But as Pollock so cleverly speculated, despite these fond if confusing Colombian visits and memories, I’ve never been able to truly claim its culture as my own. Not completely.
* * *
I watched the boys in my school shovel rice and beans onto their lunch plates, ravenously gulping it down without chewing properly as soon as they sat down. Rice and beans—I have stared at this combination on my plate more times that I can count and wondered what is so damn great about it. I’ve heard Brazilians complain about being abroad and not having rice and beans. This notion is so incredibly odd to me: why would you want food from home when you’re traveling and getting to know a new culture?
I don’t hate rice and beans. I just don’t get the fascination around it. But Brazilians? They really love the stuff.

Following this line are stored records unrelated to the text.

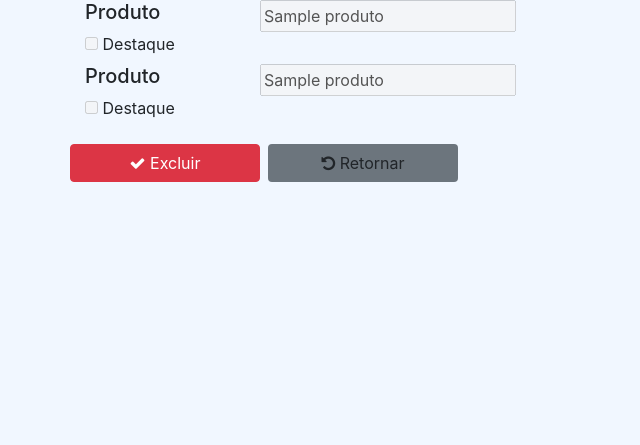
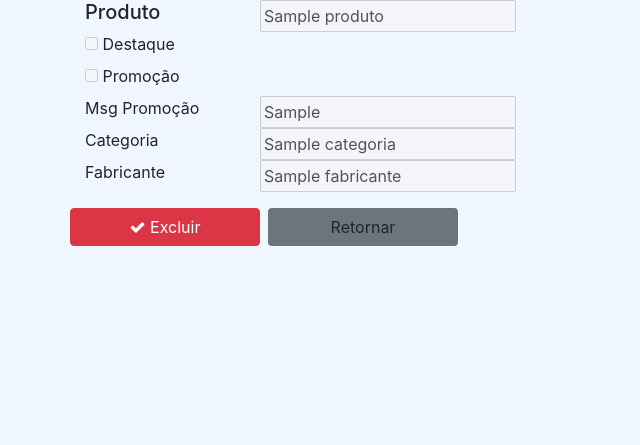
Before and after one commit to jamily-rebeca/PSI, a Django app: template loja/templates/produto/produto-delete.html in a window 1280 px wide. Shown: the part 56-501 px from the top of the page, without its empty margins (0-640 px from the left). Run offline with Django 4.2, Linux system fonts and the light colour scheme; the template is opened without the code that fills it: most values are stand-ins (such as "Sample title", 1, 10 or a date in 2020); some libraries are stand-ins or nearby versions.

Commit message:
Fabricante e Categoria

```diff
--- a/loja/templates/produto/produto-delete.html
+++ b/loja/templates/produto/produto-delete.html
@@ -7,7 +7,7 @@
 {% block content %}
 <div id="content">
     <div class="container">
-        <form method="POST" action= "/produto/delete" >
+        <form method="POST" action="/produto/delete">
             {% csrf_token %}
             <div class="row">
                 <input type="hidden" value="{{produto.id}}" name="id">
@@ -25,30 +25,35 @@
                 </div>
             </div>
             <div class="row">
-                <input type="hidden" value="{{produto.id}}" name="id">
-                <h5 for="Produto" class="col-md-2">Produto</h5>
-                <input value="{{produto.Produto}}" name="Produto" disabled>
-            </div>
-            <div class="row">
                 <div class="col-md-2">
-                    {% if produto.destaque %}
-                    <input type="checkbox" checked name="destaque" disabled>
+                    {% if produto.promocao %}
+                    <input type="checkbox" checked name="promocao" disabled>
                     {% else %}
-                    <input type="checkbox" name="destaque" disabled>
+                    <input type="checkbox" name="promocao" disabled>
                     {% endif %}
-                    <label for="destaque">Destaque</label>
+                    <label for="promocao">Promoção</label>
                 </div>
             </div>
             <div class="row">
-                <button type="submit" class="btn btn-danger col-md-2 mt-3 mr-2"><i class="fa
-                fa-check"></i> Excluir</button>
-                <a href={% url 'produto' %} class="btn bg-secondary col-md-2 mt-3"><i
-                class="fa fa-rotate-left"></i> Retornar</a>
+                <label for="msgPromocao" class="col-md-2">Msg Promoção</label>
+                <input value="{{produto.msgPromocao}}" name="msgPromocao" disabled>
+            </div>
+            <div class="row">
+                <label for="CategoriaFk" class="col-md-2">Categoria</label>
+                <input value="{{produto.categoria.Categoria}}" disabled>
+            </div>
+            <div class="row">
+                <label for="FabricanteFk" class="col-md-2">Fabricante</label>
+                <input value="{{produto.fabricante.Fabricante}}" disabled>
+            </div>
+            <div class="row">
+                <button type="submit" class="btn btn-danger col-md-2 mt-3 mr-2"><i class="fa fa-check"></i> Excluir</button>
+                <a href={% url 'produto' %} class="btn bg-secondary col-md-2 mt-3"><i class="fafa-rotate-left"></i> Retornar</a>
             </div>
         </form>
     </div>
 </div>
 {% endblock %}
 {% block scripts %}
-    <script src="{% static 'js/home.js' %}"></script>
+<script src="{% static 'js/home.js' %}"></script>
 {% endblock %}
--- a/loja/templates/produto/produto-edit.html
+++ b/loja/templates/produto/produto-edit.html
@@ -8,7 +8,7 @@ arquivo loja/templates/produto/produto-edit.html:
 {% block content %}
 <div id="content">
     <div class="container">
-            <form method="POST" action= "/produto/edit">
+        <form method="POST" action="/produto/edit">
             {% csrf_token %}
             <div class="row">
                 <input type="hidden" value="{{ produto.id }}" name="id">
@@ -39,6 +39,7 @@ arquivo loja/templates/produto/produto-edit.html:
                 <label for="msgPromocao" class="col-md-2">Msg Promoção</label>
                 <input value="{{ produto.msgPromocao }}" name="msgPromocao">
             </div>
+
             <div class="row">
                 <label for="CategoriaFk" class="col-md-2">Categorias</label>
                 <select name="CategoriaFk">
@@ -69,7 +70,8 @@ arquivo loja/templates/produto/produto-edit.html:
                 <button type="submit" class="btn btn-danger col-md-2 mt-3 mr-2">
                     <i class="fa fa-check"></i> Salvar
                 </button>
-                    <a href={% url 'produto' %} class="btn bg-secondary col-md-2 mt-3"><i class="fa fa-rotate-left"></i> Retornar</a>
+                <a href={% url 'produto' %} class="btn bg-secondary col-md-2 mt-3"><i class="fa fa-rotate-left"></i>
+                    Retornar</a>
             </div>
         </form>
     </div>
```
Also changed, not shown: loja/templates/produto/produto-create.html (+28 -0 lines), loja/templates/produto/produto-details.html (+14 -1 lines), loja/views/ProdutoView.py (+14 -4 lines). Lines whose indentation alone changed are shown as unchanged.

In the same way that I watched people eat rice and beans—from the outside, not quite understanding it—I also watched my friends go out during Carnival when I was 17 years old. I had just moved back to Brazil and my friends invited me to come along . . . but just like in Colombia, I felt painfully out of place amid all the cheery music and the samba dancing I have never quite grasped how to do.

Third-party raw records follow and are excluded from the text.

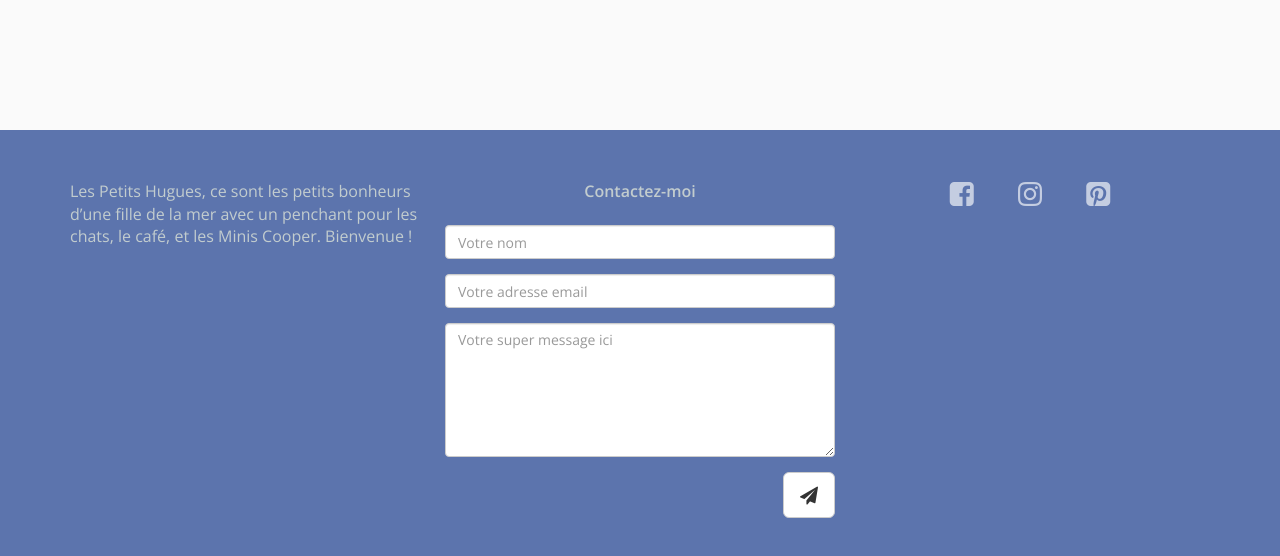
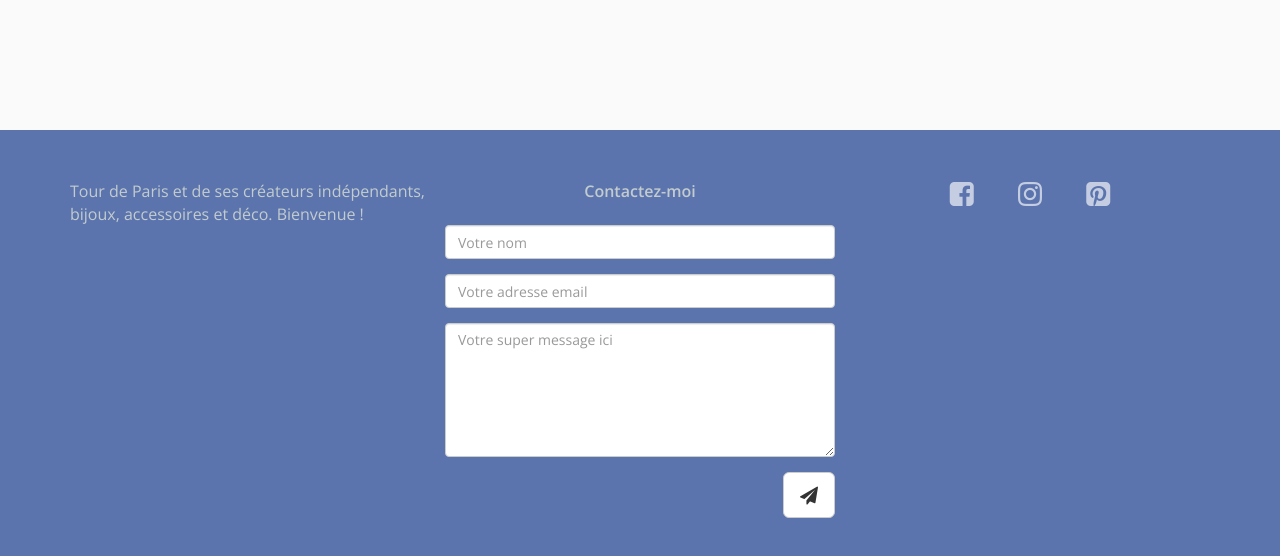
Before and after one commit to lespetitshugues/lespetitshugues.github.io, a Jekyll site: the page built from index.html, in a window 1280 px wide and 1259 px high. Shown: the part 703-1259 px from the top of the window. Built offline with Jekyll 4.4.1, drawn with Linux system fonts in a browser that asks for light colours; nearby versions of some CDN libraries.

Commit message:
Update from Forestry.io - _data/template.yml

```diff
--- a/_data/template.yml
+++ b/_data/template.yml
@@ -13,5 +13,5 @@ social:
 logo:
   img: "/img/logo.jpg"
 description:
-  footer: Les Petits Hugues, ce sont les petits bonheurs d’une fille de la mer avec
-    un penchant pour les chats, le café, et les Minis Cooper. Bienvenue !
+  footer: Tour de Paris et de ses créateurs indépendants, bijoux, accessoires et déco.
+    Bienvenue !
```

So instead I turned on the air conditioner and settled down in my bed with a book. To this day, that’s how I spend that famous Brazilian carnival. Along with fielding the horrified looks that come with “hating the biggest party on the planet” that make me feel even more at odds with my nationality.

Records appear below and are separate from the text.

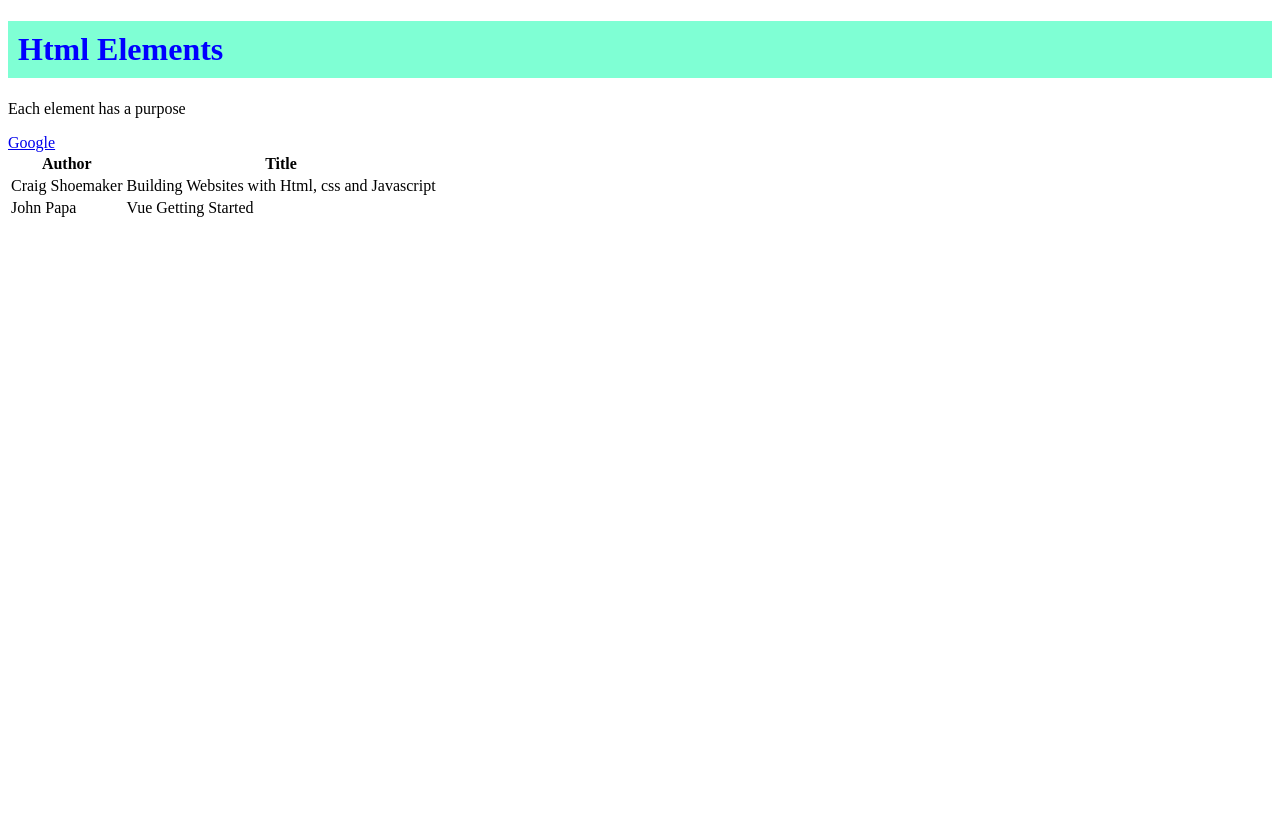
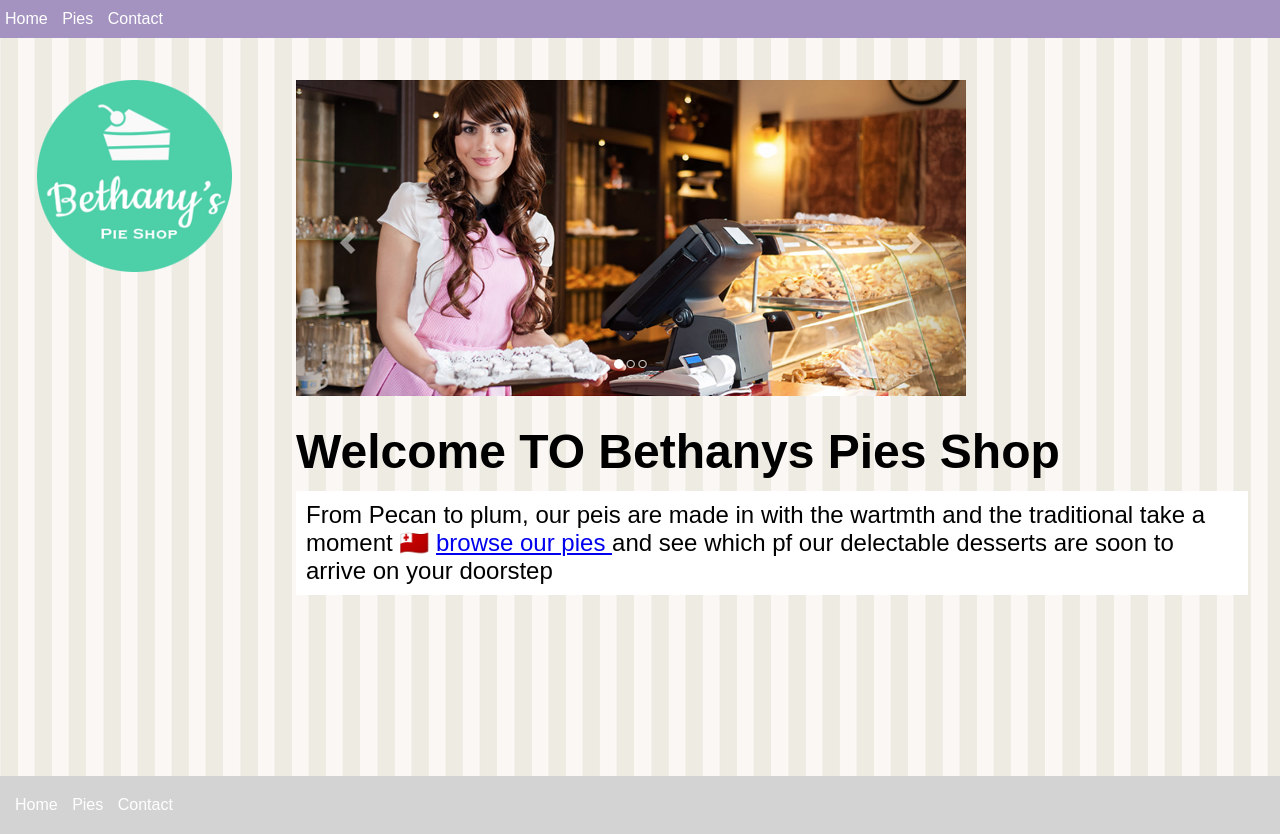
Before and after one commit to ivanepou22/BuildingWebsiteWithHtmlCssJavascript, a plain HTML site: page index.html in a window 1280 px wide. Before the commit the page ends 800 px from the top, so only its background shows below. Drawn offline with Linux system fonts and the light colour scheme.

Commit message:
Add html and css

```diff
--- a/index.html
+++ b/index.html
@@ -1,39 +1,59 @@
+
 <!DOCTYPE html>
 <html lang="en">
 <head>
     <meta charset="UTF-8">
     <meta http-equiv="X-UA-Compatible" content="IE=edge">
     <meta name="viewport" content="width=device-width, initial-scale=1.0">
-    <title>Document</title>
+    <title>Bethanys Pies Shop</title>
+    <link rel="stylesheet" href="site.css" type="text/css">
+    <style>
+        h1{
+            font-size: 3em;
+            margin-top: 0.5em;
+        }
+        .banner{
+            max-width: 100%;
+        }
+        .sub-title {
+            background-color: white;
+            font-size: 1.5em;
+            padding: 10px;
+        }
+    </style>
 </head>
-<style>
-    h1{
-        background-color: aquamarine;
-        padding: 10px;
-        color: blue ;
-    }
-</style>
 <body>
-    <h1>Html Elements</h1>
-    <p>Each element has a purpose</p>
-    <a href="wwww.google.com">Google</a>
-    <table>
-        <thead>
-            <tr>
-                <th>Author</th>
-                <th>Title</th>
-            </tr>
-        </thead>
-        <tbody>
-            <tr>
-                <td>Craig Shoemaker</td>
-                <td>Building Websites with Html, css and Javascript</td>
-            </tr>
-            <tr>
-                <td>John Papa</td>
-                <td>Vue Getting Started</td>
-            </tr>
-        </tbody>
-    </table>
+<header>
+    <nav>
+        <ul>
+            <li><a href="/">Home</a></li>
+            <li><a href="/pies.html">Pies</a></li>
+            <li><a href="/contact.html">Contact</a></li>
+        </ul>
+    </nav>
+</header>
+<main>
+<aside><img src="/images/logo.png" alt="Bethanys Pie Shop"></aside>
+<article>
+    <img src="/images/banner.png" class="banner" alt="Bethanys Pie Shop">
+    <h1>Welcome TO Bethanys Pies Shop</h1>
+    <p class="sub-title">
+        From Pecan to plum, our peis are made in with
+        the wartmth and the traditional take a moment 🇹🇴
+        <a href="/pies.html">browse our pies </a>
+        and see which pf our delectable desserts are
+        soon to arrive on your doorstep
+    </p>
+</article>
+</main>
+<footer>
+    <nav>
+        <ul>
+            <li><a href="/">Home</a></li>
+            <li><a href="/pies.html">Pies</a></li>
+            <li><a href="/contact.html">Contact</a></li>
+        </ul>
+    </nav>
+</footer>
 </body>
 </html>
--- a/site.css
+++ b/site.css
@@ -0,0 +1,116 @@
+*{
+    margin: 0;
+}
+
+body, html {
+    height: 100%;
+}
+
+body{
+    font-family: Arial, Helvetica, sans-serif;
+    background-color: lightgray;
+}
+p {
+    margin: 0.5em 0 0.5em 0;
+}
+
+header {
+    display: block;
+    position: fixed;
+    top: 0;
+    left: 0;
+    width: 100%;
+    background-color: #a493c0;
+}
+nav a:visited,
+nav a:link {
+    color: white;
+    text-decoration: none;
+}
+
+
+
+nav > ul {
+    display: inline;
+    padding: 0;
+}
+
+nav > ul > li {
+    display: inline-block;
+    list-style: none;
+    margin: 10px 5px 10px 5px;
+}
+
+main {
+    display: block;
+    background-image: url("/images/background.png");
+    padding-top: 3em;
+    padding-bottom: 3em;
+    min-height: 85%;
+}
+
+footer{
+    padding: 10px;
+}
+aside, article {
+    padding: 2em;
+}
+
+aside {
+    text-align: center;
+}
+
+article {
+    width: 75%;
+}
+.columns{
+    display: flex;
+}
+
+@media only screen and (min-width: 768px) {
+ main {
+     display: flex;
+ }
+
+ aside {
+     margin-left: 5px;
+ }
+ .columns-descktop {
+     display: flex;
+ }
+}
+
+/* Pies */
+.pie{
+    width: 200px;
+    padding: 10px;
+    margin: 10px;
+    background-color: white;
+    border: solid 1px #ccc;
+}
+.pie img {
+    width: 100%;
+}
+
+.pie .title {
+    font-weight: bold;
+}
+
+.pie .columns {
+    width: 100%;
+}
+.pie .price {
+    text-align: right;
+}
+
+.pie .columns div {
+    width: 50%;
+}
+
+.pie button {
+    background-color: #f6aeae;
+    padding: 10px;
+    border: solid 1px #f6aeae;
+    border-radius: 3px;
+    color: #fff;
+}
```
Also changed, not shown: contact.html (+44 -0 lines), pies.html (+60 -0 lines).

TCKs “have an understanding that there is more than one way to look at situations that they are exposed to or experience [and can perceive] cultures that are homogenous in their belief system (…) as offensive or useless.”
I am subject to culture shock in my own country.
* * *
No one can guess my accent, not even me. It changes depending on who I am speaking to. Sometimes I sound more British, from my time studying in the UK. Sometimes I sound more American, from learning how to speak English with my American cousins. Sometimes I sound more Latina (usually when I am angry). My accent is undefinable, so it adapts itself according to my surroundings.
As a hairy Latina in the USA, I used to be teased for my mustache and my bushy eyebrows. A blonde, blue-eyed girl laughed at my big lips and asked if it took a long time to put on lipstick.
We moved to Switzerland when I was 15 and just starting high school. Sadly, Geneva was cold and unwelcoming to our family; there was a lot of hostility against us living there. I remember my French teacher making me cry because she believed I had cheated on my homework because it was too well written. But I also remember the sweetest old man giving up his seat to me in the tram, insisting that I sit down. That act of kindness meant a lot during a time I was being Othered.
Then, when I started university in Sheffield, UK, they called me the Mexican. I accepted it at first—I was in a new country after all and I didn’t want to make a fuss—but soon, it became emotionally damaging. I am not Mexican, I am Colombian and Brazilian. It took me a few years to notice that my culture had been generalized and belittled.
Paradoxically, I feel that being a third culture kid has made me more accepting of foreign cultures and less accepting of my own. Unlike my therapist, I don’t think I hate my Brazilian-ness.
Pollock suggests that I have “difficulty adjusting to cultures where the only culture that is discussed or focused on is itself,” but I would go further: I hate the idea of having to choose a singular culture of my own, of being told I should know how to samba.
Or miss rice and beans when I’m traveling.